**Problem requirements**
As the answer, give a copy of each line below that includes the word "offline".

Records from a data collection
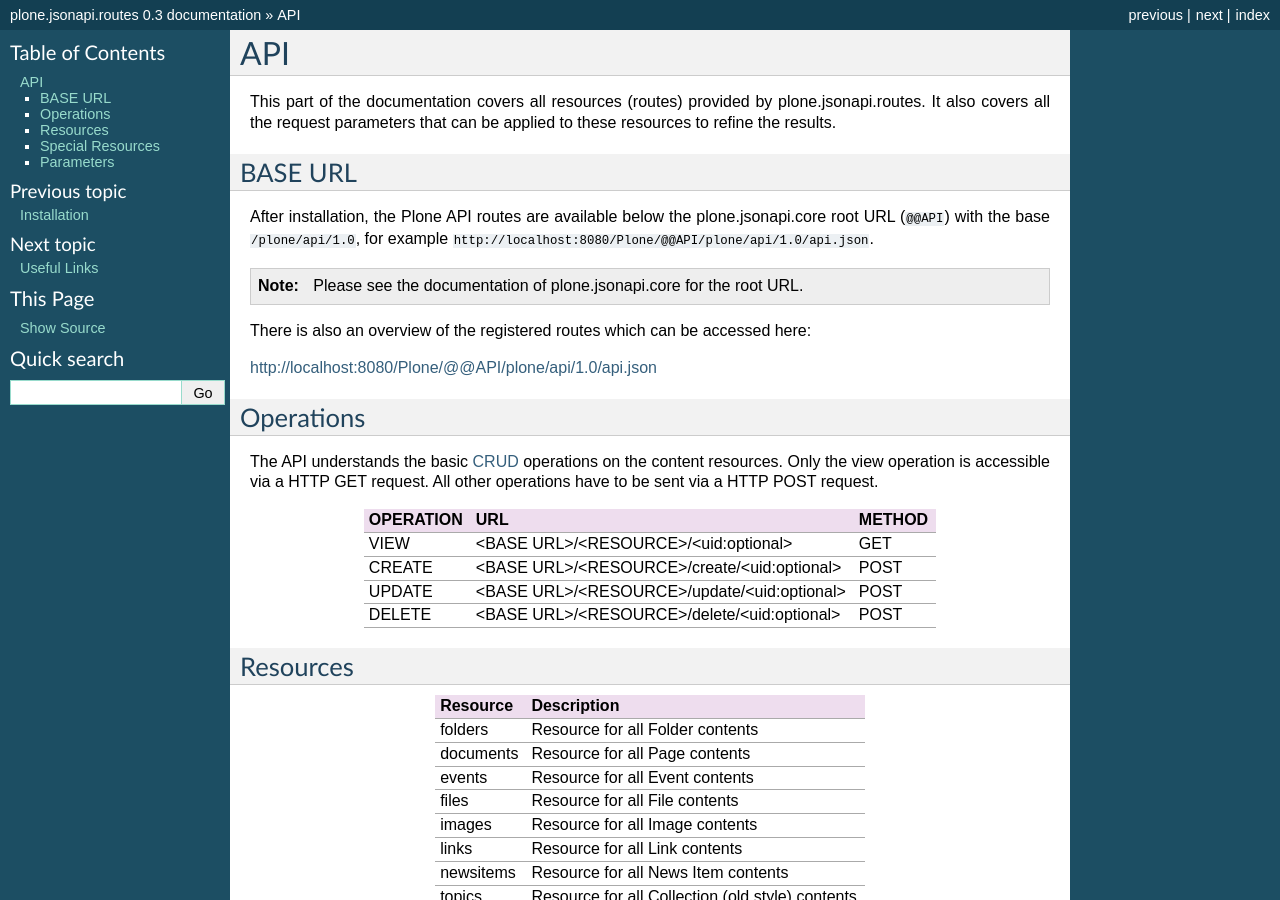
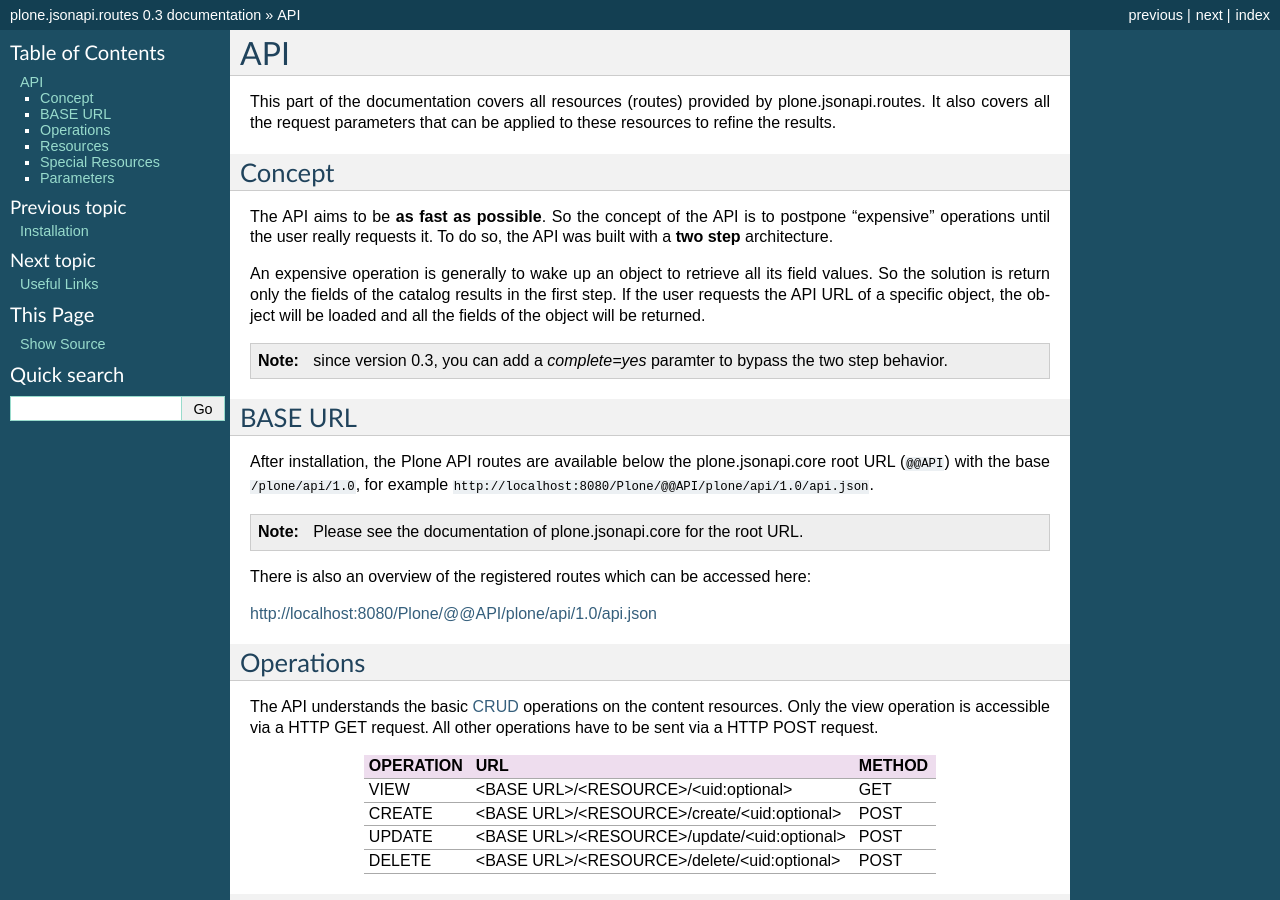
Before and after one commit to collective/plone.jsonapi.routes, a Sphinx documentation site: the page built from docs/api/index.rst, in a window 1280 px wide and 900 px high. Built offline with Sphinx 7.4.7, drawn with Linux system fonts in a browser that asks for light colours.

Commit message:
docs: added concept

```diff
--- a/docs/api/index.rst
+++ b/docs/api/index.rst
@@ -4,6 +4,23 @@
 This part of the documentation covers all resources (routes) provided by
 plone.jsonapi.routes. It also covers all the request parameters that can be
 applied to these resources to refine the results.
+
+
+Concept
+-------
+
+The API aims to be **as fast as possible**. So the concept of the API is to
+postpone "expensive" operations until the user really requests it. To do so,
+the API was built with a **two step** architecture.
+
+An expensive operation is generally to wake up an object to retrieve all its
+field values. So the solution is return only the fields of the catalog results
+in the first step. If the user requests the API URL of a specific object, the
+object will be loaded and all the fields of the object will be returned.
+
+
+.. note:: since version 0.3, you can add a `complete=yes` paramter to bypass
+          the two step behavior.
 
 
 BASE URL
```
...
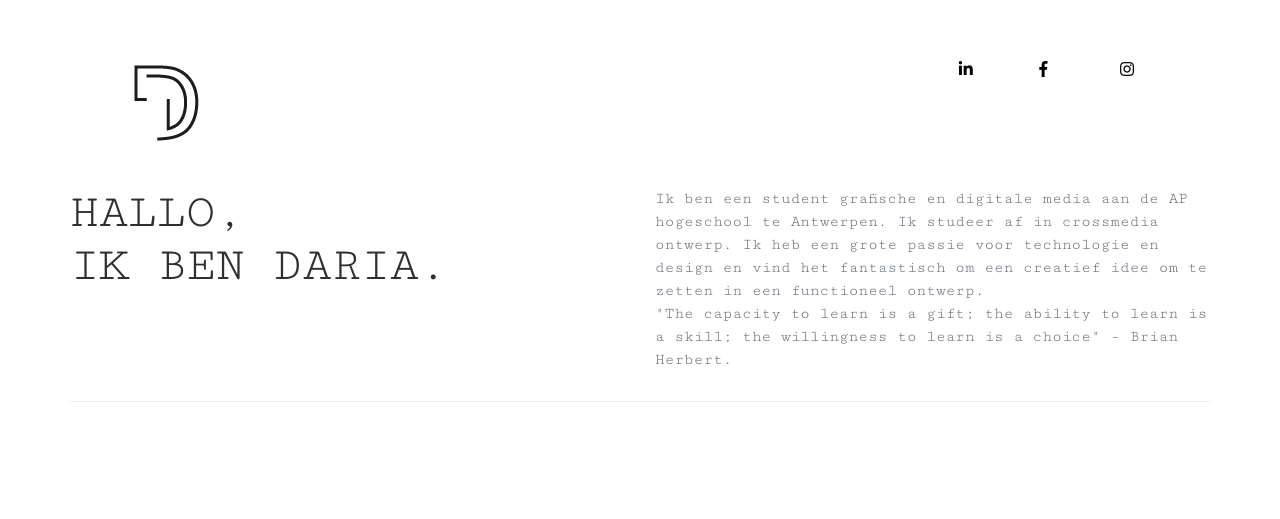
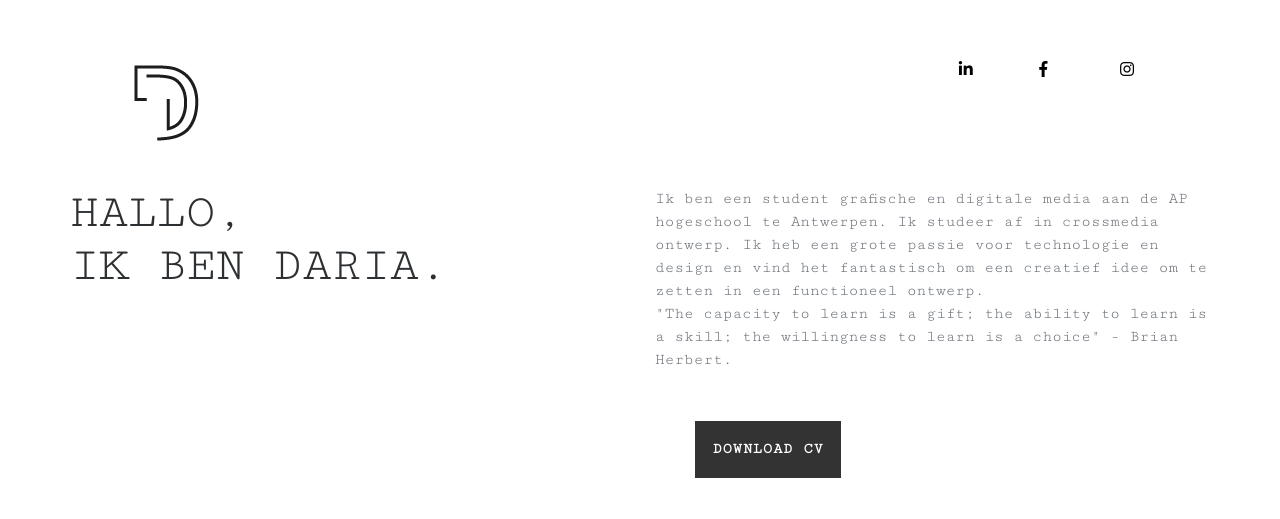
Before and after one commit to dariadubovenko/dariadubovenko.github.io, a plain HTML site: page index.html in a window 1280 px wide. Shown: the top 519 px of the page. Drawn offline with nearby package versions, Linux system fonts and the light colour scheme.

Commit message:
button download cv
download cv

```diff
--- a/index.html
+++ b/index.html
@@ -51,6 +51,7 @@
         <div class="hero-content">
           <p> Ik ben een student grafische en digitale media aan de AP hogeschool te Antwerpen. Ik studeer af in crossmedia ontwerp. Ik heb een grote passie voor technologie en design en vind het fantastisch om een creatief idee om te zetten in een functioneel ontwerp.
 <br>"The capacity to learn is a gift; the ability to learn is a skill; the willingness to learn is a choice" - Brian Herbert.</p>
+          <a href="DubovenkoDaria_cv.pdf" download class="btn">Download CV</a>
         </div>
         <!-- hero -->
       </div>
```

**Answer box**
Before and after one commit to collective/plone.jsonapi.routes, a Sphinx documentation site: the page built from docs/api/index.rst, in a window 1280 px wide and 900 px high. Built offline with Sphinx 7.4.7, drawn with Linux system fonts in a browser that asks for light colours.
Before and after one commit to dariadubovenko/dariadubovenko.github.io, a plain HTML site: page index.html in a window 1280 px wide. Shown: the top 519 px of the page. Drawn offline with nearby package versions, Linux system fonts and the light colour scheme.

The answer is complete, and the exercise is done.